Effects of Sevoflurane and Propofol on Intestinal Ischemic Reperfusion Injury in Patients Undergoing Elective Open Infrarenal Abdominal Aortic Aneurysm Repair: A Randomized Controlled Trial

Cai Li , Wu Yan , Jian-Tong Shen , Shi-Hong Wen , Ke-Xuan Liu
Department of Anesthesiology, The First Affiliated Hospital, Sun Yatsen University, Guangzhou, China
J Anesth Perioper Med 2015; 2(3): 126- 135 . Published on Apr 30, 2015 . doi:10.24015/JAPM.2015.0018
Figures & Tables
Author & Article info

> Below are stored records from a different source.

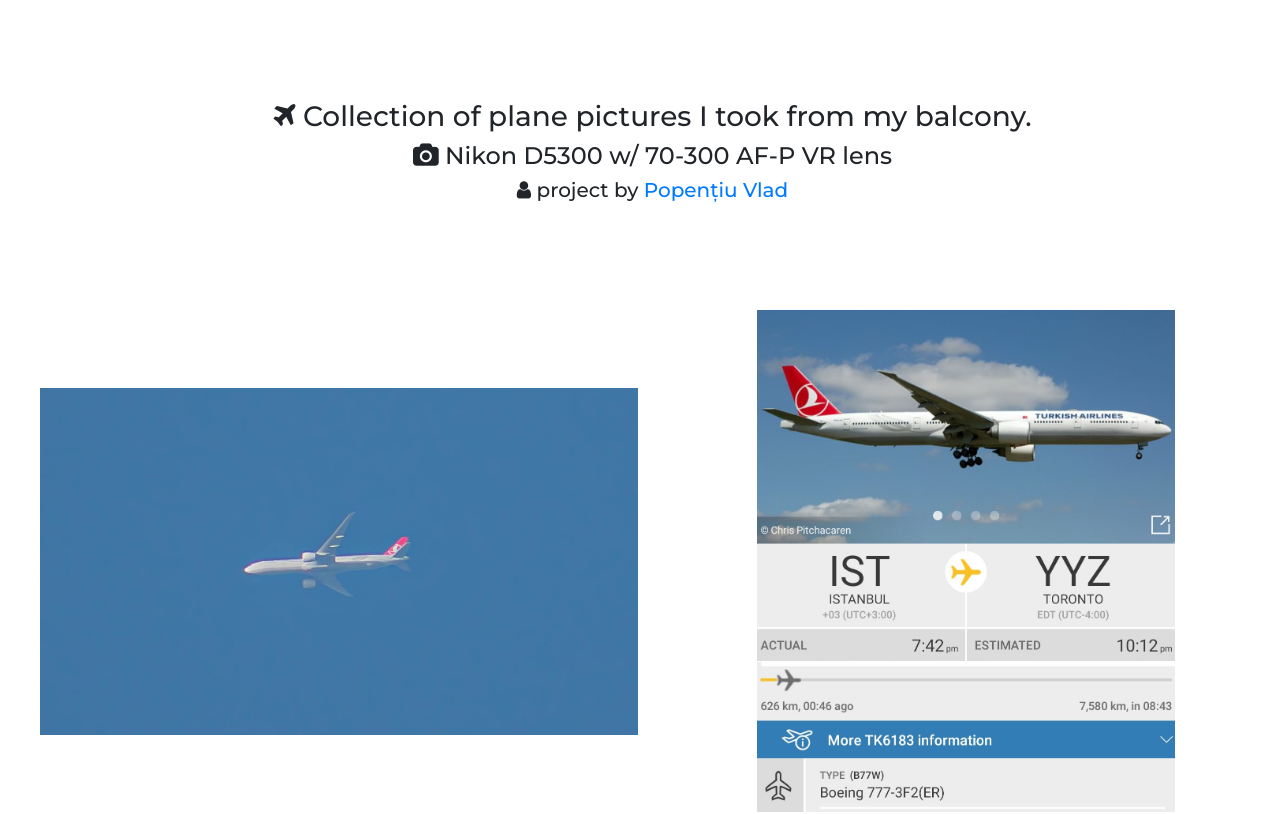
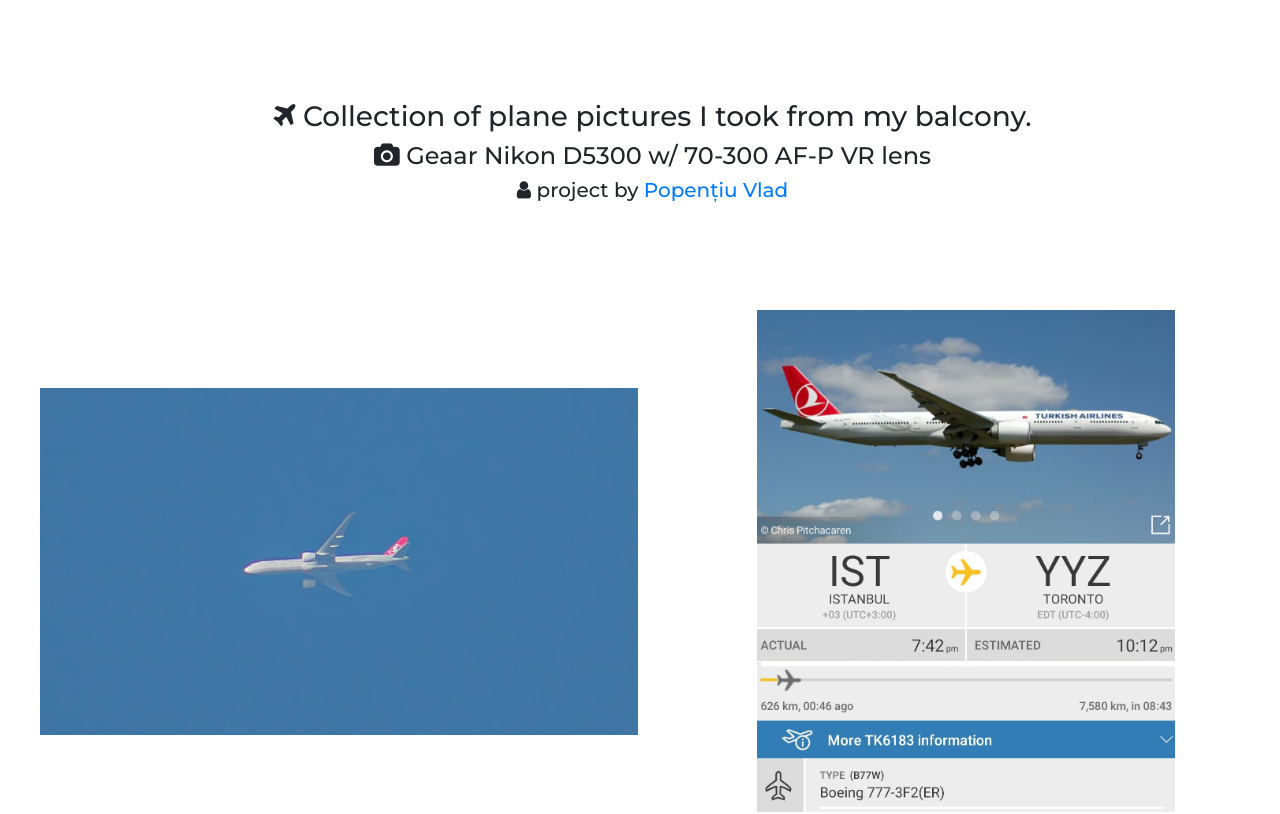
Before and after one commit to popentiu/spot, a plain HTML site: page index.html in a window 1280 px wide. Shown: the top 814 px of the page. Drawn offline with nearby package versions, Linux system fonts and the light colour scheme.

Commit message:
Update index.html

```diff
--- a/index.html
+++ b/index.html
@@ -36,7 +36,7 @@
 <body>
     <div class="tit">
 <h3 class="text-center"><i class="fa fa-plane" aria-hidden="true"></i> Collection of plane pictures I took from my balcony.</h3>
-<h4 class="text-center"><i class="fa fa-camera" aria-hidden="true"></i> Nikon D5300 w/ 70-300 AF-P VR lens</h4>
+<h4 class="text-center"><i class="fa fa-camera" aria-hidden="true"></i> Geaar Nikon D5300 w/ 70-300 AF-P VR lens</h4>
         <h5 class="text-center"><i class="fa fa-user" aria-hidden="true"></i> project by <a href="https://popentiu.eu">Popențiu Vlad</a></h5>
 </div>
 
```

Background: We previously demonstrated that propofol had a protective effect on the intestine at risk after an ischemic injury in a rat model. The current study tested the hypothesis that such beneficial effects, so far mainly seen in the laboratory, are reproducible in humans.

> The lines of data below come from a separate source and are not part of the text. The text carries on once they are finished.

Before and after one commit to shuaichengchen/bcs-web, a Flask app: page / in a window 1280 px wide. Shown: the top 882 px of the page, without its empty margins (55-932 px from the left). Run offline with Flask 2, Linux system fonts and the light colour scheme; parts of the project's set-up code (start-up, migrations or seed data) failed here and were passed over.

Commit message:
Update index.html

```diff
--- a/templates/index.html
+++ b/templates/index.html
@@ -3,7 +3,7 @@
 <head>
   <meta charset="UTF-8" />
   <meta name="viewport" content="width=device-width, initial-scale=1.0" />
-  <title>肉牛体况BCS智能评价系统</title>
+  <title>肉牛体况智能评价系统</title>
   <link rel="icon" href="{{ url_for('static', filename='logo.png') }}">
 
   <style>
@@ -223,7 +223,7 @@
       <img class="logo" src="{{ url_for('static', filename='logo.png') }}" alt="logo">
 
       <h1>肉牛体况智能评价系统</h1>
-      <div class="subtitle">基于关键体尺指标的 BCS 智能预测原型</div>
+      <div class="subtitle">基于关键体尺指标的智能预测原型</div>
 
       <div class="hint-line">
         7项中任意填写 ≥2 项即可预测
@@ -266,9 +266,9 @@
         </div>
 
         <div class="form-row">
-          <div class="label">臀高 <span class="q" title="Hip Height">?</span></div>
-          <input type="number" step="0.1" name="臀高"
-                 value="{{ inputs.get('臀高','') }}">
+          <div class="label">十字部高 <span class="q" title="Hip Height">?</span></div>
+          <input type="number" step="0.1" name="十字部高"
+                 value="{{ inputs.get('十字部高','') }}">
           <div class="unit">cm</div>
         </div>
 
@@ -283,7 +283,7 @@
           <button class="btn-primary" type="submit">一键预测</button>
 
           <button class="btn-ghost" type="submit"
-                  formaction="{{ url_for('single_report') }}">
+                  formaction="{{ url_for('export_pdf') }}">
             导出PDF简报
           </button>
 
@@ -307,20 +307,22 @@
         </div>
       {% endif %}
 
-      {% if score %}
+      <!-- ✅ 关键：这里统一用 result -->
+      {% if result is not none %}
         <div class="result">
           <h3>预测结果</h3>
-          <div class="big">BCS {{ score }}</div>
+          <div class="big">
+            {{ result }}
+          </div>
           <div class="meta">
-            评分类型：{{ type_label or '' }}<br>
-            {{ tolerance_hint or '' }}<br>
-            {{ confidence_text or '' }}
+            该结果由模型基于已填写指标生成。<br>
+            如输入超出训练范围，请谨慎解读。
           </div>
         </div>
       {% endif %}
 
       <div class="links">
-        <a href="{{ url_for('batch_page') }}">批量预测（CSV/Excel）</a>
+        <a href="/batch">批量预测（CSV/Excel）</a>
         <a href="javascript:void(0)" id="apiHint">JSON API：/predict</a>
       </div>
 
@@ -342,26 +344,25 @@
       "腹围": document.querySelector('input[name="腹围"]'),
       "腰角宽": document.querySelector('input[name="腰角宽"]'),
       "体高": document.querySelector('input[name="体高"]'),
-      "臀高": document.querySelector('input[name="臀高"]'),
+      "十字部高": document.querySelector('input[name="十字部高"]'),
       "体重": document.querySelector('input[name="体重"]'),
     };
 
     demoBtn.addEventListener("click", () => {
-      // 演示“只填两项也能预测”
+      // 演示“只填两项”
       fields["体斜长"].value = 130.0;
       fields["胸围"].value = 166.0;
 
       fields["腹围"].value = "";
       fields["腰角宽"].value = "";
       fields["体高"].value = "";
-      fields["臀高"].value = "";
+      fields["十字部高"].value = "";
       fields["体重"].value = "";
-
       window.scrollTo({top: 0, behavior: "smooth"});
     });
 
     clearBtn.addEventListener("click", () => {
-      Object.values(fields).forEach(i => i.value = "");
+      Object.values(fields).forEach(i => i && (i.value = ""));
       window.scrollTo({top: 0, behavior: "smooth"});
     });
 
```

Methods: Seventy patients undergoing elective open infrarenal abdominal aortic aneurysm repair were randomized to receive general anesthesia with either propofol or sevoflurane. General anesthesia was induced with 3 µg/kg fentanyl, 0.2 mg/kg cisatracurium, and target-controlled infusion of propofol, set at a plasma target concentration of 4-6 µg/ml, or sevoflurane initially started at 8%. Anesthesia was maintained with target-controlled infusion of propofol (2-4 µg/ml) or sevoflurane (0.8-1.0 minimum alveolar concentration). Except for this, anesthetic and surgical management was the same in both groups. Serum intestinal fatty acid binding protein was taken as the primary outcome for evaluating intestinal injury. The secondary outcomes included other intestinal injury variables (serum endotoxin levels, serum diamine oxidase activity and the score of intestinal injury severity) as well as markers reflecting oxidative stress and systemic inflammatory response.

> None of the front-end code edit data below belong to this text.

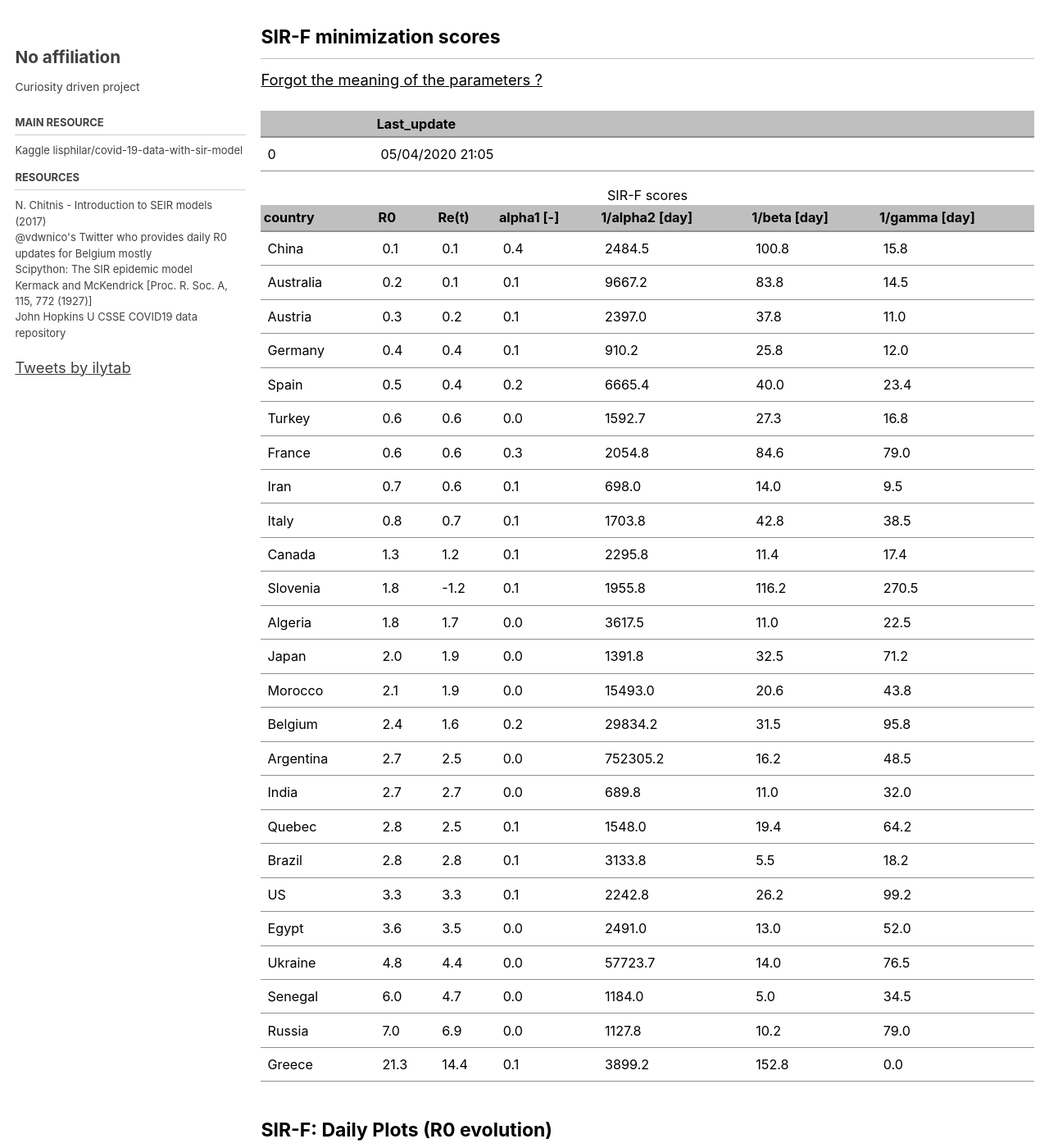
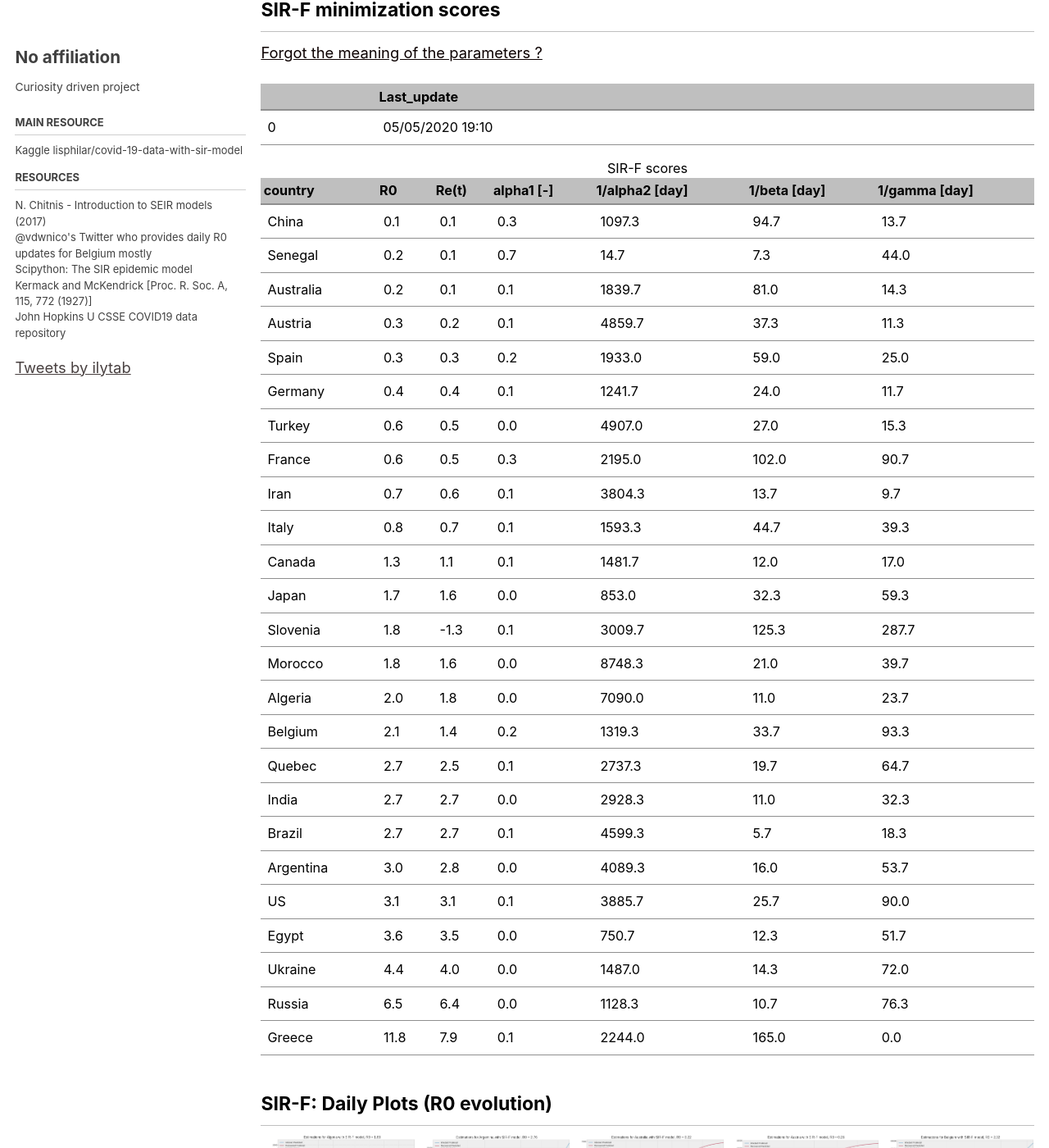
Before and after one commit to ilylabs/ilylabs.github.io, a Jekyll site: the page built from _projects/COVID-trackers.md, in a window 1280 px wide and 1400 px high, scrolled down 10728 px. Shown: the whole window at 82% size. Built offline with Jekyll 4.4.1, drawn with Linux system fonts in a browser that asks for light colours; cached includes are drawn as plain includes; nearby versions of some CDN libraries; formulas are drawn with MathJax 3; comment, search, counter and statistics services are not loaded; some of the changed text lies outside the part shown.

Commit message:
Twitter widget now disappears when page is not wide enough (thanks @clemkn ;) ), new COVID19 data, projects now uses sticky table of content.

```diff
--- a/_data/last_covid_update.csv
+++ b/_data/last_covid_update.csv
@@ -1,2 +1,2 @@
 ,Last_update
-0,05/04/2020 21:05
+0,05/05/2020 19:10
--- a/_data/scores.csv
+++ b/_data/scores.csv
@@ -1,26 +1,26 @@
 country,R0,Re(t),alpha1 [-],1/alpha2 [day],1/beta [day],1/gamma [day]
-China,0.1,0.1,0.4,2484.5,100.8,15.8
-Australia,0.2,0.1,0.1,9667.2,83.8,14.5
-Austria,0.3,0.2,0.1,2397.0,37.8,11.0
-Germany,0.4,0.4,0.1,910.2,25.8,12.0
-Spain,0.5,0.4,0.2,6665.4,40.0,23.4
-Turkey,0.6,0.6,0.0,1592.7,27.3,16.8
-France,0.6,0.6,0.3,2054.8,84.6,79.0
-Iran,0.7,0.6,0.1,698.0,14.0,9.5
-Italy,0.8,0.7,0.1,1703.8,42.8,38.5
-Canada,1.3,1.2,0.1,2295.8,11.4,17.4
-Slovenia,1.8,-1.2,0.1,1955.8,116.2,270.5
-Algeria,1.8,1.7,0.0,3617.5,11.0,22.5
-Japan,2.0,1.9,0.0,1391.8,32.5,71.2
-Morocco,2.1,1.9,0.0,15493.0,20.6,43.8
-Belgium,2.4,1.6,0.2,29834.2,31.5,95.8
-Argentina,2.7,2.5,0.0,752305.2,16.2,48.5
-India,2.7,2.7,0.0,689.8,11.0,32.0
-Quebec,2.8,2.5,0.1,1548.0,19.4,64.2
-Brazil,2.8,2.8,0.1,3133.8,5.5,18.2
-US,3.3,3.3,0.1,2242.8,26.2,99.2
-Egypt,3.6,3.5,0.0,2491.0,13.0,52.0
-Ukraine,4.8,4.4,0.0,57723.7,14.0,76.5
-Senegal,6.0,4.7,0.0,1184.0,5.0,34.5
-Russia,7.0,6.9,0.0,1127.8,10.2,79.0
-Greece,21.3,14.4,0.1,3899.2,152.8,0.0
+China,0.1,0.1,0.3,1097.3,94.7,13.7
+Senegal,0.2,0.1,0.7,14.7,7.3,44.0
+Australia,0.2,0.1,0.1,1839.7,81.0,14.3
+Austria,0.3,0.2,0.1,4859.7,37.3,11.3
+Spain,0.3,0.3,0.2,1933.0,59.0,25.0
+Germany,0.4,0.4,0.1,1241.7,24.0,11.7
+Turkey,0.6,0.5,0.0,4907.0,27.0,15.3
+France,0.6,0.5,0.3,2195.0,102.0,90.7
+Iran,0.7,0.6,0.1,3804.3,13.7,9.7
+Italy,0.8,0.7,0.1,1593.3,44.7,39.3
+Canada,1.3,1.1,0.1,1481.7,12.0,17.0
+Japan,1.7,1.6,0.0,853.0,32.3,59.3
+Slovenia,1.8,-1.3,0.1,3009.7,125.3,287.7
+Morocco,1.8,1.6,0.0,8748.3,21.0,39.7
+Algeria,2.0,1.8,0.0,7090.0,11.0,23.7
+Belgium,2.1,1.4,0.2,1319.3,33.7,93.3
+Quebec,2.7,2.5,0.1,2737.3,19.7,64.7
+India,2.7,2.7,0.0,2928.3,11.0,32.3
+Brazil,2.7,2.7,0.1,4599.3,5.7,18.3
+Argentina,3.0,2.8,0.0,4089.3,16.0,53.7
+US,3.1,3.1,0.1,3885.7,25.7,90.0
+Egypt,3.6,3.5,0.0,750.7,12.3,51.7
+Ukraine,4.4,4.0,0.0,1487.0,14.3,72.0
+Russia,6.5,6.4,0.0,1128.3,10.7,76.3
+Greece,11.8,7.9,0.1,2244.0,165.0,0.0
--- a/_includes/project-single.html
+++ b/_includes/project-single.html
@@ -17,13 +17,13 @@
         <img src="{{ teaser | relative_url }}" alt="">
       </div>
     {%- endif -%}
-    <h3 class="archive__item-title" itemprop="headline">
+    <h2 class="archive__item-title" itemprop="headline">
       {%- if post.link -%}
         <a href="{{ post.link }}">{{ title }}</a> <a href="{{ post.url | relative_url }}" rel="permalink"><i class="fas fa-link" aria-hidden="true" title="permalink"></i><span class="sr-only">Permalink</span></a>
       {%- else -%}
         <a href="{{ post.url | relative_url }}" rel="permalink">{{ title }}</a>
       {%- endif -%}
-    </h3>
+    </h2>
     {%- if post.read_time -%}
       <p class="page__meta"><i class="far fa-clock" aria-hidden="true"></i> {% include read-time.html %}</p>
     {%- endif -%}
--- a/_includes/sidebar.html
+++ b/_includes/sidebar.html
@@ -1,3 +1,12 @@
+<style>
+
+  @media screen and (max-width: 1100px) {
+    .twitter-timeline {
+      display: none !important;
+    }
+  }
+  </style>
+
 {% if page.author_profile or layout.author_profile or page.sidebar %}
   <div class="sidebar sticky">
   {% if page.author_profile or layout.author_profile %}{% include author-profile.html %}{% endif %}
@@ -15,7 +24,6 @@
       {% include nav_list nav=page.sidebar.nav %}
     {% endif %}
   {% endif %}
-
     <a class="twitter-timeline" data-width="230" data-height="800" href="https://twitter.com/ilytab?ref_src=twsrc%5Etfw">Tweets by ilytab</a> <script async src="https://platform.twitter.com/widgets.js" charset="utf-8"></script>
   </div>
 {% endif %}
--- a/_projects/COVID-trackers.md
+++ b/_projects/COVID-trackers.md
@@ -32,7 +32,18 @@
 {%- assign last_covid_update=site.data.last_covid_update -%}
 {%- assign covidcanada=site.data.projects-COVID-canada-20200504 -%}
 
-## SIR-F: last update
+
+The goal of this project is to evaluate the now infamous $$R_0$$ (and $$R_e(t)$$) for various countries daily, and more specifically for Canada, Québec and Morocco. I've been interested in knowing the $$R_0$$ value for various places but was surprised by how hard it was to do so. After some research, [Houda K.](https://twitter.com/sha3kouka) and myself found the [excellent ipython notebook by lipshar](https://www.kaggle.com/lisphilar/covid-19-data-with-sir-model) that provides all the tools necessary to *(1)* perform minimizations over various SIR models to get their current parameters and *(2)* to plot one of those SIR models given some parameters (this second point is often confused with a _prediction_).
+{: style="text-align: justify;"}
+
+{%- include gallery caption="R0 evolution for Canada, Québec and Morocco presented with a 20 days forecast." -%}
+
+## SIR-F: most recent update
+
+If you are looking for the most recent parameter values and plots for the SIR-F model,
+[use this link to directly jump there](#sir-f-minimization-scores).
+Feel free to explore these sections to better understand the theory behind the results when you have some time (also recommended resources in the sidebar)
+{: .notice--info}
 
 <table>
     <thead>
@@ -50,19 +61,6 @@
     {% endfor %}
     </tbody>
 </table>
-
-# Introduction
-
-The goal of this project is to evaluate the now infamous $$R_0$$ (and $$R_e(t)$$) for various countries daily, and more specifically for Canada, Québec and Morocco. I've been interested in knowing the $$R_0$$ value for various places but was surprised by how hard it was to do so. After some research, [Houda K.](https://twitter.com/sha3kouka) and myself found the [excellent ipython notebook by lipshar](https://www.kaggle.com/lisphilar/covid-19-data-with-sir-model) that provides all the tools necessary to *(1)* perform minimizations over various SIR models to get their current parameters and *(2)* to plot one of those SIR models given some parameters (this second point is often confused with a _prediction_).
-{: style="text-align: justify;"}
-
-{%- include gallery caption="R0 evolution for Canada, Québec and Morocco presented with a 20 days forecast." -%}
-
-
-If you are looking for the most recent parameter values and plots for the SIR-F model,
-[use this link to directly jump there](#sir-f-minimization-scores).
-Feel free to explore these sections to better understand the theory behind the results when you have some time (also recommended resources in the sidebar)
-{: .notice--info}
 
 
 ## Theory
--- a/_sass/minimal-mistakes/_archive.scss
+++ b/_sass/minimal-mistakes/_archive.scss
@@ -39,12 +39,12 @@
   border-bottom: 1px solid $border-color;
 
   + .list__item .archive__item-title {
-    margin-top: 0.5em;
+    margin-top: 0.1em;
   }
 }
 
 .archive__item-title {
-  margin-bottom: 0.15em;
+  margin-bottom: 0.1em;
   font-family: $sans-serif-narrow;
   line-height: initial;
   overflow: hidden;
@@ -202,7 +202,7 @@
   }
 
   .archive__item-title {
-    margin-top: 0.5em;
+    margin-top: 0.2em;
     font-size: $type-size-5;
   }
 
--- a/assets/css/main.scss
+++ b/assets/css/main.scss
@@ -10,7 +10,7 @@
 //$global-font-family : $serif;
 //$header-font-family : $sans-serif-narrow;
 
-$link-color: rgb(0, 0, 0);
+$link-color: rgb(12, 0, 0);
 
 
 @import "minimal-mistakes/skins/{{ site.minimal_mistakes_skin | default: 'default' }}"; // skin
@@ -18,14 +18,14 @@
 
 
 html {
-    font-size: 12.5px; // change to whatever
+    font-size: 11.5px; // change to whatever
 
     @include breakpoint($medium) {
-        font-size: 0.95em; // change to whatever
+        font-size: 0.9em; // change to whatever
       }
 
       @include breakpoint($large) {
-        font-size: 1.08em; // change to whatever
+        font-size: 1.04em; // change to whatever
       }
 
       @include breakpoint($x-large) {
```
Also changed, not shown: _pages/projects.md (+2 -1 lines).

Results: The levels of biomarkers reflecting intestinal injury were higher than baseline in both groups (all P<0.05). However, in sevoflurane-anesthetized patients, these variables increased significantly more than those in patients anesthetized with propofol (all P<0.05), whereas the scores of the intestinal injury severity didn't differ between two groups (P=0.53).

Conclusions: Patients receiving propofol for abdominal aortic aneurysm repair surgery had less intestinal injury than patients receiving sevoflurane, which may be related to its better anti-oxidative property.



Citation: Cai Li, Wu Yan, Jian- Tong Shen, Shi-Hong Wen, Ke-Xuan Liu. Effects of sevoflurane and propofol on intestinal ischemic reperfusion injury in patients undergoing elective open infrarenal abdominal aortic aneurysm repair: a randomized controlled trial. J Anesth Perioper Med 2015; 2: 126-35. Published on April 30, 2015. doi: 10.24015/JAPM.2015.0018

This is an open-access article, published by Evidence Based Communications (EBC). This work is licensed under the Creative Commons Attribution 4.0 International License, which permits unrestricted use, distribution, and reproduction in any medium or format for any lawful purpose. To view a copy of this license, visit http://creativecommons.org/licenses/by/4.0/.


Copyright © 2014-2018 | Evidence Based Communications (EBC)   All Rights Reserved.
Privacy Policy | Terms of Use | NIH Public Access Policy
ISSN: 2306-773X (Print) and 2520-3002 (Online)Submit a Manuscript | EBC and EBC Journals

The content on this site is intended for health professionals.